The painting, “Portrait of Wally” by expressionist Egon Schiele, had been part of gallery owner Lea Bondi Jaray’s private collection.
Her “non-Aryan” gallery was subject to Nazi confiscation, because Jews could not own businesses. On the eve of her 1939 departure to England, Jaray reluctantly sold the piece to a Nazi art collector.
She tried to get the painting back after World War II, but it had fallen into the hands of art collector Dr. Rudolph Leopold. Jaray fought for the painting until her death in 1969.

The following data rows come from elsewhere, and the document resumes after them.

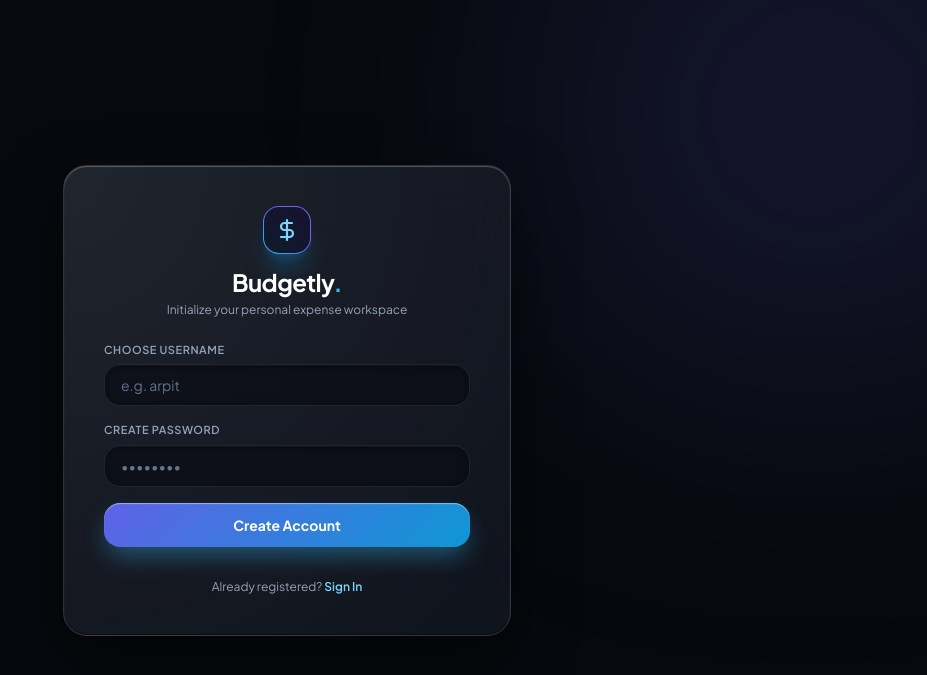
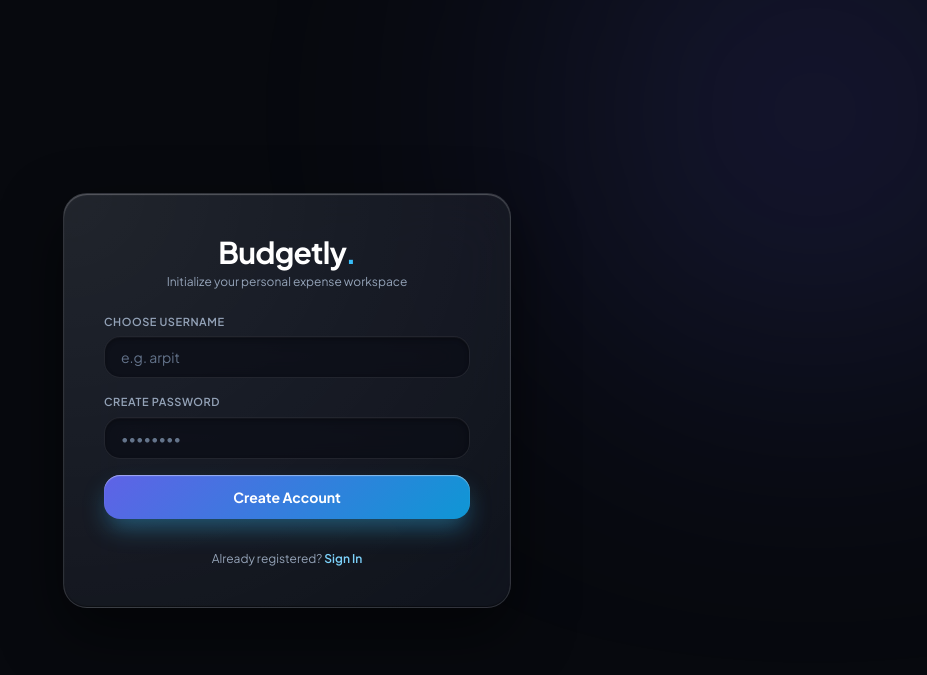
Before and after one commit to arpit-ydv/Budgetly, a Flask app: page /register in a window 1280 px wide. Shown: the top 675 px of the page, without its empty margins (353-1280 px from the left). Run offline with Flask 3, Linux system fonts and the light colour scheme; some libraries are stand-ins or nearby versions.

Commit message:
Remove all logos , show minimalist text branding Budgetly.

```diff
--- a/templates/register.html
+++ b/templates/register.html
@@ -67,21 +67,12 @@
   <div class="relative z-10 w-full max-w-md">
     <div class="liquid-glass rounded-3xl p-8 sm:p-10 space-y-6">
 
-    <!-- Brand & Title -->
-      <div class="text-center space-y-3">
-        <div class="mx-auto h-12 w-12 rounded-2xl bg-gradient-to-tr from-sky-400 via-indigo-500 to-violet-500 p-[1px] shadow-xl shadow-sky-500/25">
-          <div class="h-full w-full bg-[#0b0e18]/90 rounded-[15px] flex items-center justify-center backdrop-blur-md">
-            <svg class="w-6 h-6 text-sky-300" viewBox="0 0 24 24" fill="none" stroke="currentColor" stroke-width="2.2" stroke-linecap="round" stroke-linejoin="round">
-              <path d="M12 2v20M17 5H9.5a3.5 3.5 0 0 0 0 7h5a3.5 3.5 0 0 1 0 7H6"/>
-            </svg>
-          </div>
-        </div>
-        <div>
-          <h1 class="text-2xl font-bold tracking-tight text-white">
-            Budgetly<span class="text-sky-400">.</span>
-          </h1>
-          <p class="text-xs text-slate-400 mt-1">Initialize your personal expense workspace</p>
-        </div>
+  <!-- Brand & Title -->
+      <div class="text-center space-y-1">
+        <h1 class="text-3xl font-bold tracking-tight text-white">
+          Budgetly<span class="text-sky-400">.</span>
+        </h1>
+        <p class="text-xs text-slate-400">Initialize your personal expense workspace</p>
       </div>
 
       <!-- Flash Messages -->
```
Also changed, not shown: templates/index.html (+6 -16 lines), templates/login.html (+6 -15 lines).
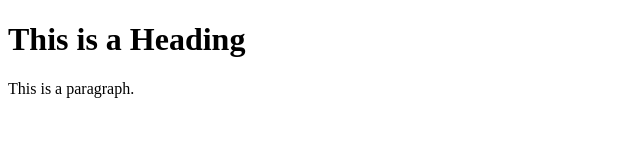
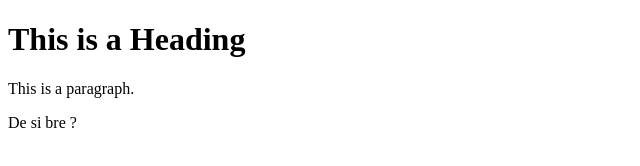
Before and after one commit to Andrijaxj12/WB, a plain HTML site: page index.html in a window 1280 px wide. Shown: the full height of the page, 0-640 px from the left. Drawn offline with Linux system fonts and the light colour scheme.

Commit message:
Dodat novi paragraf

```diff
--- a/index.html
+++ b/index.html
@@ -7,6 +7,7 @@
 
 <h1>This is a Heading</h1>
 <p>This is a paragraph.</p>
+<p>De si bre ? </p>
 
 </body>
 </html>
```
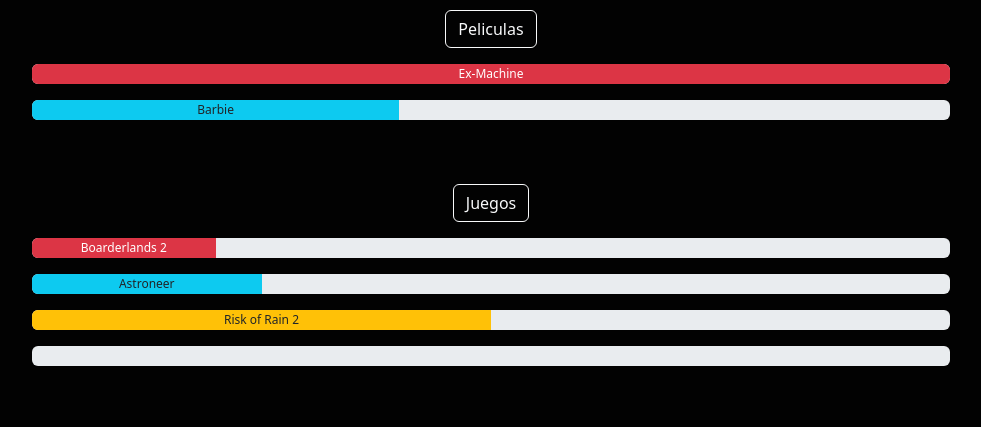
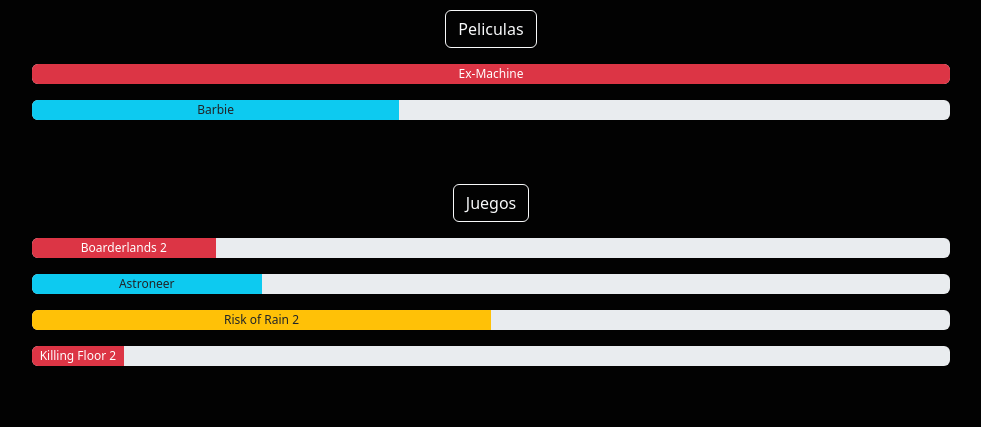
Before and after one commit to Kukenshoner/Cony, a plain HTML site: page index.html in a window 1280 px wide. Shown: the part 960-1387 px from the top of the page, without its empty margins (149-1130 px from the left). Drawn offline with nearby package versions, Linux system fonts and the light colour scheme.

Commit message:
comentario

```diff
--- a/index.html
+++ b/index.html
@@ -161,7 +161,7 @@
                     <div class="progress-bar bg-warning text-dark" style="width: 50%">Risk of Rain 2</div>
                   </div>
                   <div class="progress mb-3" role="progressbar" aria-label="Danger example" aria-valuenow="100" aria-valuemin="0" aria-valuemax="100" style="width: 90%; height: 2.5vh;">
-                    <div class="progress-bar bg-danger" style="width: 0%">Killing Floor 2</div>
+                    <div class="progress-bar bg-danger" style="width: 10%">Killing Floor 2</div>
                   </div>
                 </section>
               </div>
```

“Wally” was displayed in New York’s Museum of Modern Art in 1997 as part of Leopold’s collection and two years later was subject to a federal forfeiture action as an imported, stolen item.
U.S. District Judge Loretta Preska in Manhattan ruled that the painting belonged to Bondi, rejecting the museum’s claim that Leopold did not know that the painting had been stolen.
On Tuesday, the Leopold Museum agreed to pay Jaray’s estate $19 million, ending the decades-long dispute.
“More than 70 years after ‘Portrait of Wally’ was stolen, today’s settlement marks another small step toward justice for victims of property crimes during WWII,” U.S. Attorney Preet Bharara said in a statement. He said Jaray’s fight for the painting “provides hope for others who lost precious property and art to Nazi theft.”
Before returning to Austria, “Wally” will be on display for three weeks at New York’s Museum of Jewish Heritage.
The settlement was reached as part of an investigation by Immigration and Customs Enforcement and the U.S. District Court’s Asset Forfeiture Unit.
Attorneys Sharon Cohen Levin, Anna Arreola and Barbara Ward handled the forfeiture proceedings.